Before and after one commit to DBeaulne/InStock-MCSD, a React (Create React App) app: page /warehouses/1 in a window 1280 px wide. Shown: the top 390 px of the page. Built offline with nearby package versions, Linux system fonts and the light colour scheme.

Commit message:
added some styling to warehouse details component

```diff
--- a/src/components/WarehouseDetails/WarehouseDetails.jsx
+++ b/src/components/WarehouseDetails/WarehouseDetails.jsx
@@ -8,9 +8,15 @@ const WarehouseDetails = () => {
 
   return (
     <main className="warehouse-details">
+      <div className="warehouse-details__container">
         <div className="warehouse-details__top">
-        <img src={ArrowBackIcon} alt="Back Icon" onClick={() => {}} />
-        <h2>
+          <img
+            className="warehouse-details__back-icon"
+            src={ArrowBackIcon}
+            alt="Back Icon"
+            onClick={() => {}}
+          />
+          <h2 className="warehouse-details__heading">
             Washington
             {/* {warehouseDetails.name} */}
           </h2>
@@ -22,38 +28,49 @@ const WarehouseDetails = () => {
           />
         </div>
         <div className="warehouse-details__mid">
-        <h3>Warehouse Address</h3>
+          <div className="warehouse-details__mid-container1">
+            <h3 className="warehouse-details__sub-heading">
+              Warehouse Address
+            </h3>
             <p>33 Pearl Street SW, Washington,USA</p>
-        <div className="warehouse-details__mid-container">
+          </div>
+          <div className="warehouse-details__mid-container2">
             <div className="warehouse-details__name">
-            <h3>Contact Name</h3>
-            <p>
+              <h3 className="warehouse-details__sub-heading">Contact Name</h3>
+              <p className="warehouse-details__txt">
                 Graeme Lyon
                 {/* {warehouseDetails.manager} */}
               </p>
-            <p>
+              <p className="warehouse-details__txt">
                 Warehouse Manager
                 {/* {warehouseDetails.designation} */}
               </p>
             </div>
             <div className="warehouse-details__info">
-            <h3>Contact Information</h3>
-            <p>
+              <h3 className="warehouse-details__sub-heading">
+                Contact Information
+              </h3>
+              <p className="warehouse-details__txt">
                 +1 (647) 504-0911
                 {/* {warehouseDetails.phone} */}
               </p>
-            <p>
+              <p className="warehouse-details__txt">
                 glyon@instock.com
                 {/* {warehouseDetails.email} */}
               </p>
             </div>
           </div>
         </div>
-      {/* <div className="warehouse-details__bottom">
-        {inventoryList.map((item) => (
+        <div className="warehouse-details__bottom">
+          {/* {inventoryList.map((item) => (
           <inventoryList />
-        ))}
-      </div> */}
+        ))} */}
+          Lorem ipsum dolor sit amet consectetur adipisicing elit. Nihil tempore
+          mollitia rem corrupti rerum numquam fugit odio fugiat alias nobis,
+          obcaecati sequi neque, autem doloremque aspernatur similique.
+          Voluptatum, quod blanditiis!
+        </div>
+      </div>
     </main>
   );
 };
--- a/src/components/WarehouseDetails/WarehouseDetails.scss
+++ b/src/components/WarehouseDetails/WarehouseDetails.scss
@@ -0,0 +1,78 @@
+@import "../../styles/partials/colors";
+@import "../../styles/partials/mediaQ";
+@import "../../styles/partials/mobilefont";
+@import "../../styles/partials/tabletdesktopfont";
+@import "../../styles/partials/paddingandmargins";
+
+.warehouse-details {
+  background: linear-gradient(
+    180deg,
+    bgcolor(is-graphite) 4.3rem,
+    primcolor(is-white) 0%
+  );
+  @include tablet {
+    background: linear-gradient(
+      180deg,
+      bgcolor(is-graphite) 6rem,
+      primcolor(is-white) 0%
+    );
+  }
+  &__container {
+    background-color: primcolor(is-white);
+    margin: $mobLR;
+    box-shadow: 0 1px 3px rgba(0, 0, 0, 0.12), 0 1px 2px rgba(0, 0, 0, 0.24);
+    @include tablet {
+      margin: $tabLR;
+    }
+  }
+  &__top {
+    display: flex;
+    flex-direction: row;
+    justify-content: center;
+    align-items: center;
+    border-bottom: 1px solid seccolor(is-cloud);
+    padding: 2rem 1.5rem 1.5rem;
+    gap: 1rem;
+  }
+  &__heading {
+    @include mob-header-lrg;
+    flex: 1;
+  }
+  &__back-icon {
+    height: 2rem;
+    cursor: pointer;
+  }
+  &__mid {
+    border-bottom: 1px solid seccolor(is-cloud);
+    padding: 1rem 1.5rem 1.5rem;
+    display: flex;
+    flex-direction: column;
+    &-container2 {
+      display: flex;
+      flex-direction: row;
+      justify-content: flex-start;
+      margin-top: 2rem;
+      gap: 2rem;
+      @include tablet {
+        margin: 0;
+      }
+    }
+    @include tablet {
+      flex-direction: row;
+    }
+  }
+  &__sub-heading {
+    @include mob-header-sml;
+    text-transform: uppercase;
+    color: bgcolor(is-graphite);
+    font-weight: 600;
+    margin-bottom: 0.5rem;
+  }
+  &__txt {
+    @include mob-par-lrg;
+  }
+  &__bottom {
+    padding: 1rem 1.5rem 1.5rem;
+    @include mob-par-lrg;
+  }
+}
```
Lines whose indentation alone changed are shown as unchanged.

Exercise directions:
Please retype the listing above with no line missing.

Task result:
Before and after one commit to DBeaulne/InStock-MCSD, a React (Create React App) app: page /warehouses/1 in a window 1280 px wide. Shown: the top 390 px of the page. Built offline with nearby package versions, Linux system fonts and the light colour scheme.

Commit message:
added some styling to warehouse details component

```diff
--- a/src/components/WarehouseDetails/WarehouseDetails.jsx
+++ b/src/components/WarehouseDetails/WarehouseDetails.jsx
@@ -8,9 +8,15 @@ const WarehouseDetails = () => {
 
   return (
     <main className="warehouse-details">
+      <div className="warehouse-details__container">
         <div className="warehouse-details__top">
-        <img src={ArrowBackIcon} alt="Back Icon" onClick={() => {}} />
-        <h2>
+          <img
+            className="warehouse-details__back-icon"
+            src={ArrowBackIcon}
+            alt="Back Icon"
+            onClick={() => {}}
+          />
+          <h2 className="warehouse-details__heading">
             Washington
             {/* {warehouseDetails.name} */}
           </h2>
@@ -22,38 +28,49 @@ const WarehouseDetails = () => {
           />
         </div>
         <div className="warehouse-details__mid">
-        <h3>Warehouse Address</h3>
+          <div className="warehouse-details__mid-container1">
+            <h3 className="warehouse-details__sub-heading">
+              Warehouse Address
+            </h3>
             <p>33 Pearl Street SW, Washington,USA</p>
-        <div className="warehouse-details__mid-container">
+          </div>
+          <div className="warehouse-details__mid-container2">
             <div className="warehouse-details__name">
-            <h3>Contact Name</h3>
-            <p>
+              <h3 className="warehouse-details__sub-heading">Contact Name</h3>
+              <p className="warehouse-details__txt">
                 Graeme Lyon
                 {/* {warehouseDetails.manager} */}
               </p>
-            <p>
+              <p className="warehouse-details__txt">
                 Warehouse Manager
                 {/* {warehouseDetails.designation} */}
               </p>
             </div>
             <div className="warehouse-details__info">
-            <h3>Contact Information</h3>
-            <p>
+              <h3 className="warehouse-details__sub-heading">
+                Contact Information
+              </h3>
+              <p className="warehouse-details__txt">
                 +1 (647) 504-0911
                 {/* {warehouseDetails.phone} */}
               </p>
-            <p>
+              <p className="warehouse-details__txt">
                 glyon@instock.com
                 {/* {warehouseDetails.email} */}
               </p>
             </div>
           </div>
         </div>
-      {/* <div className="warehouse-details__bottom">
-        {inventoryList.map((item) => (
+        <div className="warehouse-details__bottom">
+          {/* {inventoryList.map((item) => (
           <inventoryList />
-        ))}
-      </div> */}
+        ))} */}
+          Lorem ipsum dolor sit amet consectetur adipisicing elit. Nihil tempore
+          mollitia rem corrupti rerum numquam fugit odio fugiat alias nobis,
+          obcaecati sequi neque, autem doloremque aspernatur similique.
+          Voluptatum, quod blanditiis!
+        </div>
+      </div>
     </main>
   );
 };
--- a/src/components/WarehouseDetails/WarehouseDetails.scss
+++ b/src/components/WarehouseDetails/WarehouseDetails.scss
@@ -0,0 +1,78 @@
+@import "../../styles/partials/colors";
+@import "../../styles/partials/mediaQ";
+@import "../../styles/partials/mobilefont";
+@import "../../styles/partials/tabletdesktopfont";
+@import "../../styles/partials/paddingandmargins";
+
+.warehouse-details {
+  background: linear-gradient(
+    180deg,
+    bgcolor(is-graphite) 4.3rem,
+    primcolor(is-white) 0%
+  );
+  @include tablet {
+    background: linear-gradient(
+      180deg,
+      bgcolor(is-graphite) 6rem,
+      primcolor(is-white) 0%
+    );
+  }
+  &__container {
+    background-color: primcolor(is-white);
+    margin: $mobLR;
+    box-shadow: 0 1px 3px rgba(0, 0, 0, 0.12), 0 1px 2px rgba(0, 0, 0, 0.24);
+    @include tablet {
+      margin: $tabLR;
+    }
+  }
+  &__top {
+    display: flex;
+    flex-direction: row;
+    justify-content: center;
+    align-items: center;
+    border-bottom: 1px solid seccolor(is-cloud);
+    padding: 2rem 1.5rem 1.5rem;
+    gap: 1rem;
+  }
+  &__heading {
+    @include mob-header-lrg;
+    flex: 1;
+  }
+  &__back-icon {
+    height: 2rem;
+    cursor: pointer;
+  }
+  &__mid {
+    border-bottom: 1px solid seccolor(is-cloud);
+    padding: 1rem 1.5rem 1.5rem;
+    display: flex;
+    flex-direction: column;
+    &-container2 {
+      display: flex;
+      flex-direction: row;
+      justify-content: flex-start;
+      margin-top: 2rem;
+      gap: 2rem;
+      @include tablet {
+        margin: 0;
+      }
+    }
+    @include tablet {
+      flex-direction: row;
+    }
+  }
+  &__sub-heading {
+    @include mob-header-sml;
+    text-transform: uppercase;
+    color: bgcolor(is-graphite);
+    font-weight: 600;
+    margin-bottom: 0.5rem;
+  }
+  &__txt {
+    @include mob-par-lrg;
+  }
+  &__bottom {
+    padding: 1rem 1.5rem 1.5rem;
+    @include mob-par-lrg;
+  }
+}
```
Lines whose indentation alone changed are shown as unchanged.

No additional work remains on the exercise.